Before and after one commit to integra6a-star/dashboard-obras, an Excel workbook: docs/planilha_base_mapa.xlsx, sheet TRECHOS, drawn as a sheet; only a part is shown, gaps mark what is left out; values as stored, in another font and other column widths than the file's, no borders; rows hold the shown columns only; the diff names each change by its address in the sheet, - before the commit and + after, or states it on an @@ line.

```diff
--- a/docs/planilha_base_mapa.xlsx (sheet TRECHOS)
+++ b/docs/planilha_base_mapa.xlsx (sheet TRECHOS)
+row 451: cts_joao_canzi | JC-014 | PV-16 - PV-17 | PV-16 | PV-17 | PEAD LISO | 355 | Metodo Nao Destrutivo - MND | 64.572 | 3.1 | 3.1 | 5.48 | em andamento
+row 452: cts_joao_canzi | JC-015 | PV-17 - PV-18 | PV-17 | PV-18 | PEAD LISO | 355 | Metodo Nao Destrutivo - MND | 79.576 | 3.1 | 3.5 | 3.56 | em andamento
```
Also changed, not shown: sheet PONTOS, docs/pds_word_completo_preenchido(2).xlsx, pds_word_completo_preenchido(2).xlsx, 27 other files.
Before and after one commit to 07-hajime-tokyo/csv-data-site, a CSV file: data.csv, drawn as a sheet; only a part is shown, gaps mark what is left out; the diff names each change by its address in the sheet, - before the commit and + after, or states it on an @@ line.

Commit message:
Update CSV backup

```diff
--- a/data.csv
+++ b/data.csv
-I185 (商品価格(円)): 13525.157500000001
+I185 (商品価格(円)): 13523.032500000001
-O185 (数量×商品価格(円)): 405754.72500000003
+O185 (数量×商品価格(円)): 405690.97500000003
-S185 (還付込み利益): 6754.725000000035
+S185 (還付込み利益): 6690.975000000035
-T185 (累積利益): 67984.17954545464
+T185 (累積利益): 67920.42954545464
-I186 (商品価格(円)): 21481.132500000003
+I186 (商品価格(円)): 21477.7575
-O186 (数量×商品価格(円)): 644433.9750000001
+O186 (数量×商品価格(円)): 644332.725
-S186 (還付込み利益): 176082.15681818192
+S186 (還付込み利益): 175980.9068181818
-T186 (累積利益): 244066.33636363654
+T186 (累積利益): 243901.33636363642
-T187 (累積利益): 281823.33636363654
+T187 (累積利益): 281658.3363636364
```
________________________________________
_Task goal_: Output all of the material exactly.

_Response for this exercise_:
Before and after one commit to integra6a-star/dashboard-obras, an Excel workbook: docs/planilha_base_mapa.xlsx, sheet TRECHOS, drawn as a sheet; only a part is shown, gaps mark what is left out; values as stored, in another font and other column widths than the file's, no borders; rows hold the shown columns only; the diff names each change by its address in the sheet, - before the commit and + after, or states it on an @@ line.

```diff
--- a/docs/planilha_base_mapa.xlsx (sheet TRECHOS)
+++ b/docs/planilha_base_mapa.xlsx (sheet TRECHOS)
+row 451: cts_joao_canzi | JC-014 | PV-16 - PV-17 | PV-16 | PV-17 | PEAD LISO | 355 | Metodo Nao Destrutivo - MND | 64.572 | 3.1 | 3.1 | 5.48 | em andamento
+row 452: cts_joao_canzi | JC-015 | PV-17 - PV-18 | PV-17 | PV-18 | PEAD LISO | 355 | Metodo Nao Destrutivo - MND | 79.576 | 3.1 | 3.5 | 3.56 | em andamento
```
Also changed, not shown: sheet PONTOS, docs/pds_word_completo_preenchido(2).xlsx, pds_word_completo_preenchido(2).xlsx, 27 other files.
Before and after one commit to 07-hajime-tokyo/csv-data-site, a CSV file: data.csv, drawn as a sheet; only a part is shown, gaps mark what is left out; the diff names each change by its address in the sheet, - before the commit and + after, or states it on an @@ line.

Commit message:
Update CSV backup

```diff
--- a/data.csv
+++ b/data.csv
-I185 (商品価格(円)): 13525.157500000001
+I185 (商品価格(円)): 13523.032500000001
-O185 (数量×商品価格(円)): 405754.72500000003
+O185 (数量×商品価格(円)): 405690.97500000003
-S185 (還付込み利益): 6754.725000000035
+S185 (還付込み利益): 6690.975000000035
-T185 (累積利益): 67984.17954545464
+T185 (累積利益): 67920.42954545464
-I186 (商品価格(円)): 21481.132500000003
+I186 (商品価格(円)): 21477.7575
-O186 (数量×商品価格(円)): 644433.9750000001
+O186 (数量×商品価格(円)): 644332.725
-S186 (還付込み利益): 176082.15681818192
+S186 (還付込み利益): 175980.9068181818
-T186 (累積利益): 244066.33636363654
+T186 (累積利益): 243901.33636363642
-T187 (累積利益): 281823.33636363654
+T187 (累積利益): 281658.3363636364
```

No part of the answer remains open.